(Extracted records)
====================

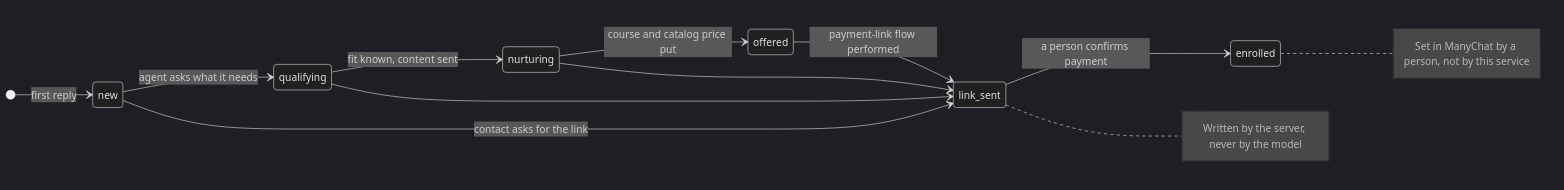
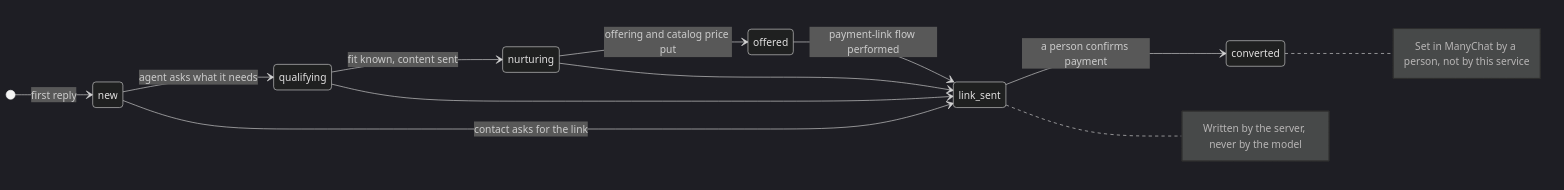
Before and after one commit to pedronastasi/manychat-ai-agent: the third of 3 diagrams in docs/guides/agent-tools-and-the-sales-funnel.md, drawn with Mermaid (dark theme). The commit also changed other lines of this file and 81 other files, not shown here.

````diff
--- a/docs/guides/agent-tools-and-the-sales-funnel.md
+++ b/docs/guides/agent-tools-and-the-sales-funnel.md
@@ -131,15 +131,15 @@
 ```mermaid
 stateDiagram-v2
     direction LR
     [*] --> new: first reply
     new --> qualifying: agent asks what it needs
     qualifying --> nurturing: fit known, content sent
-    nurturing --> offered: course and catalog price put
+    nurturing --> offered: offering and catalog price put
     offered --> link_sent: payment-link flow performed
     new --> link_sent: contact asks for the link
     qualifying --> link_sent
     nurturing --> link_sent
-    link_sent --> enrolled: a person confirms payment
+    link_sent --> converted: a person confirms payment
     note right of link_sent: Written by the server, never by the model
-    note right of enrolled: Set in ManyChat by a person, not by this service
+    note right of converted: Set in ManyChat by a person, not by this service
 ```
````
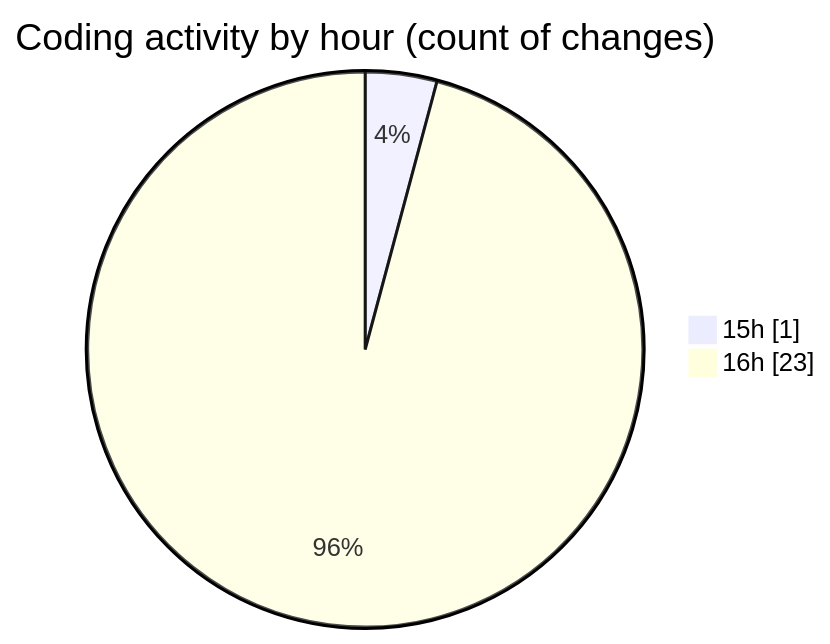
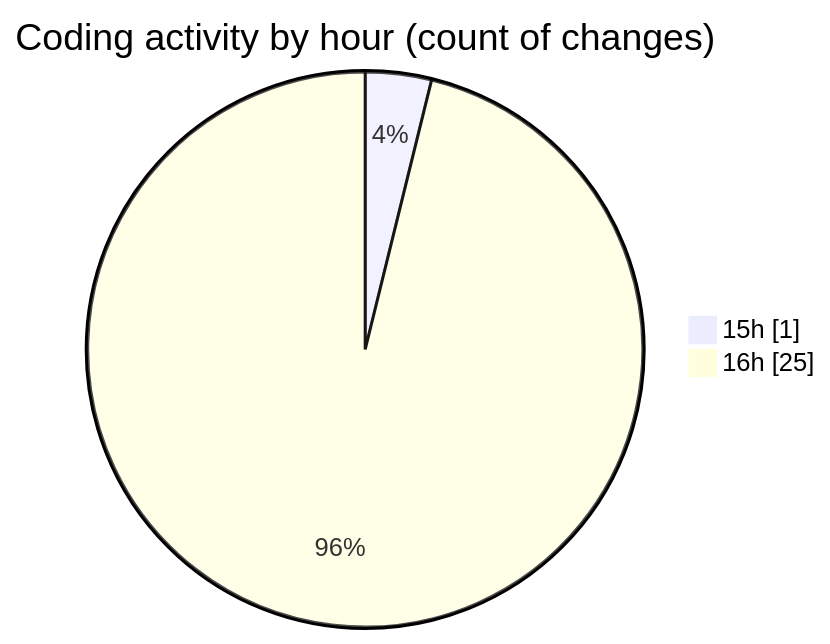
The second of 2 diagrams in 2025-07-21/fish/README.md (EIIisD/code-tracking), drawn with Mermaid before and after one commit. The commit also changed other lines of this file and 1 other file, not shown here.

````diff
--- a/2025-07-21/fish/README.md
+++ b/2025-07-21/fish/README.md
@@ -33,6 +35,6 @@
 ```mermaid
 pie showData
 title Coding activity by hour (count of changes)
 "15h" : 1
-"16h" : 23
+"16h" : 25
 ```
````
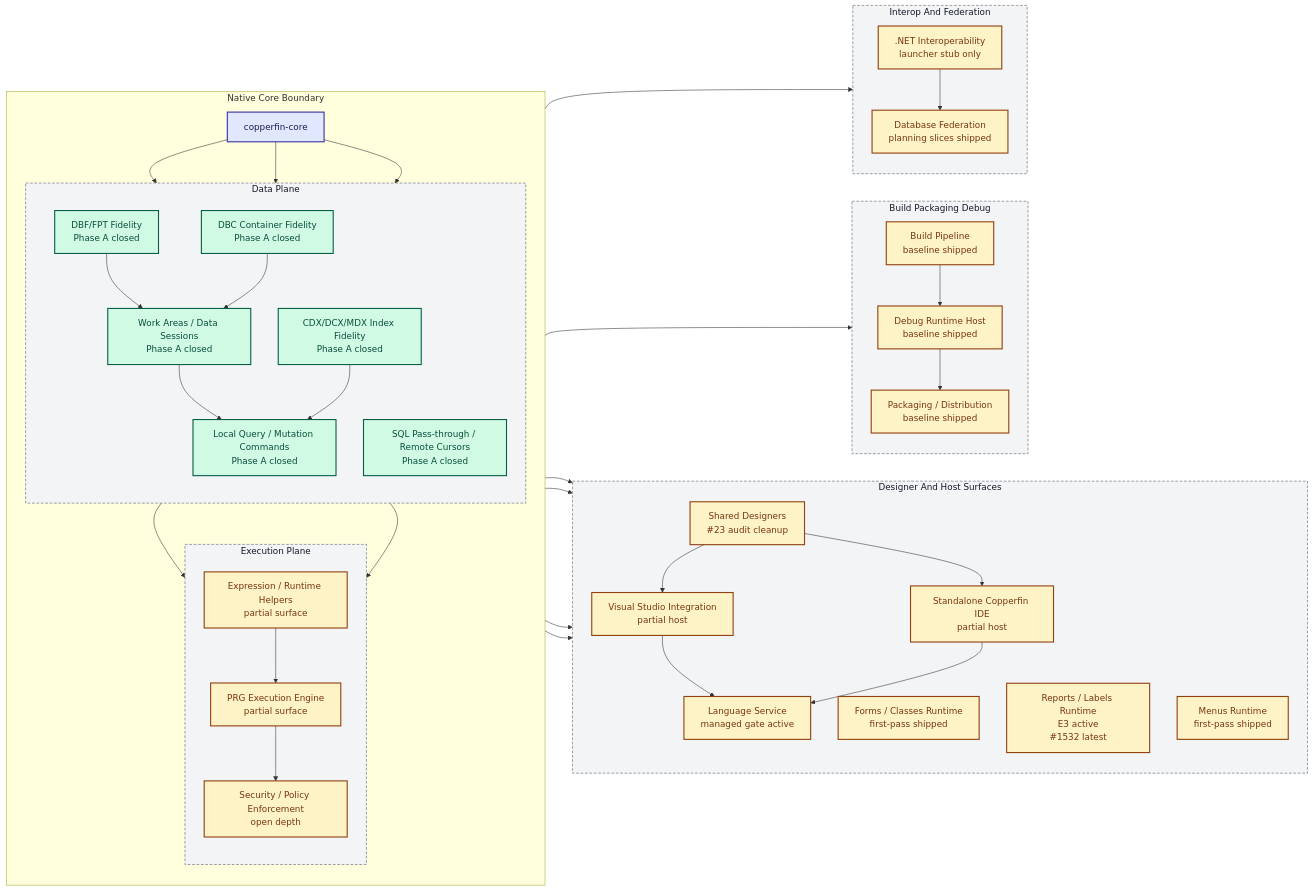
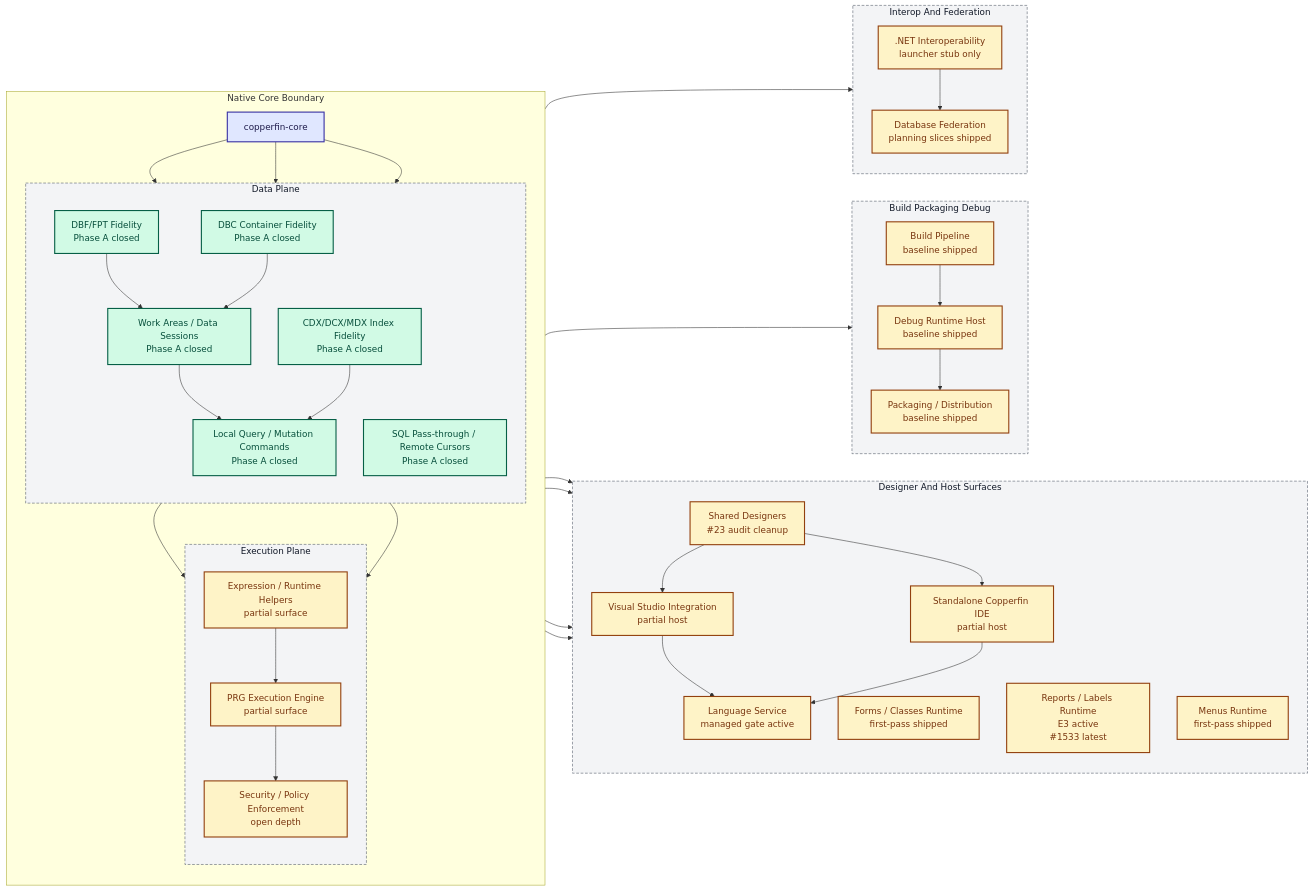
The diagram in docs/02-architecture.md (rhamenator/Project-Copperfin), drawn with Mermaid before and after one commit. The commit also changed 7 other files, not shown here.

```diff
--- a/docs/02-architecture.md
+++ b/docs/02-architecture.md
@@ -36,7 +36,7 @@
         direction TB
         DES["Shared Designers<br/>#23 audit cleanup"]
         FORMS["Forms / Classes Runtime<br/>first-pass shipped"]
-        RPT["Reports / Labels Runtime<br/>E3 active<br/>#1532 latest"]
+        RPT["Reports / Labels Runtime<br/>E3 active<br/>#1533 latest"]
         MENU["Menus Runtime<br/>first-pass shipped"]
         VS["Visual Studio Integration<br/>partial host"]
         IDE["Standalone Copperfin IDE<br/>partial host"]
```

====================

— TASK OBJECTIVE —
Retype every entry above exactly and, please, skip the pictures.

— RESPONSE —
Before and after one commit to pedronastasi/manychat-ai-agent: the third of 3 diagrams in docs/guides/agent-tools-and-the-sales-funnel.md, drawn with Mermaid (dark theme). The commit also changed other lines of this file and 81 other files, not shown here.

````diff
--- a/docs/guides/agent-tools-and-the-sales-funnel.md
+++ b/docs/guides/agent-tools-and-the-sales-funnel.md
@@ -131,15 +131,15 @@
 ```mermaid
 stateDiagram-v2
     direction LR
     [*] --> new: first reply
     new --> qualifying: agent asks what it needs
     qualifying --> nurturing: fit known, content sent
-    nurturing --> offered: course and catalog price put
+    nurturing --> offered: offering and catalog price put
     offered --> link_sent: payment-link flow performed
     new --> link_sent: contact asks for the link
     qualifying --> link_sent
     nurturing --> link_sent
-    link_sent --> enrolled: a person confirms payment
+    link_sent --> converted: a person confirms payment
     note right of link_sent: Written by the server, never by the model
-    note right of enrolled: Set in ManyChat by a person, not by this service
+    note right of converted: Set in ManyChat by a person, not by this service
 ```
````
The second of 2 diagrams in 2025-07-21/fish/README.md (EIIisD/code-tracking), drawn with Mermaid before and after one commit. The commit also changed other lines of this file and 1 other file, not shown here.

````diff
--- a/2025-07-21/fish/README.md
+++ b/2025-07-21/fish/README.md
@@ -33,6 +35,6 @@
 ```mermaid
 pie showData
 title Coding activity by hour (count of changes)
 "15h" : 1
-"16h" : 23
+"16h" : 25
 ```
````
The diagram in docs/02-architecture.md (rhamenator/Project-Copperfin), drawn with Mermaid before and after one commit. The commit also changed 7 other files, not shown here.

```diff
--- a/docs/02-architecture.md
+++ b/docs/02-architecture.md
@@ -36,7 +36,7 @@
         direction TB
         DES["Shared Designers<br/>#23 audit cleanup"]
         FORMS["Forms / Classes Runtime<br/>first-pass shipped"]
-        RPT["Reports / Labels Runtime<br/>E3 active<br/>#1532 latest"]
+        RPT["Reports / Labels Runtime<br/>E3 active<br/>#1533 latest"]
         MENU["Menus Runtime<br/>first-pass shipped"]
         VS["Visual Studio Integration<br/>partial host"]
         IDE["Standalone Copperfin IDE<br/>partial host"]
```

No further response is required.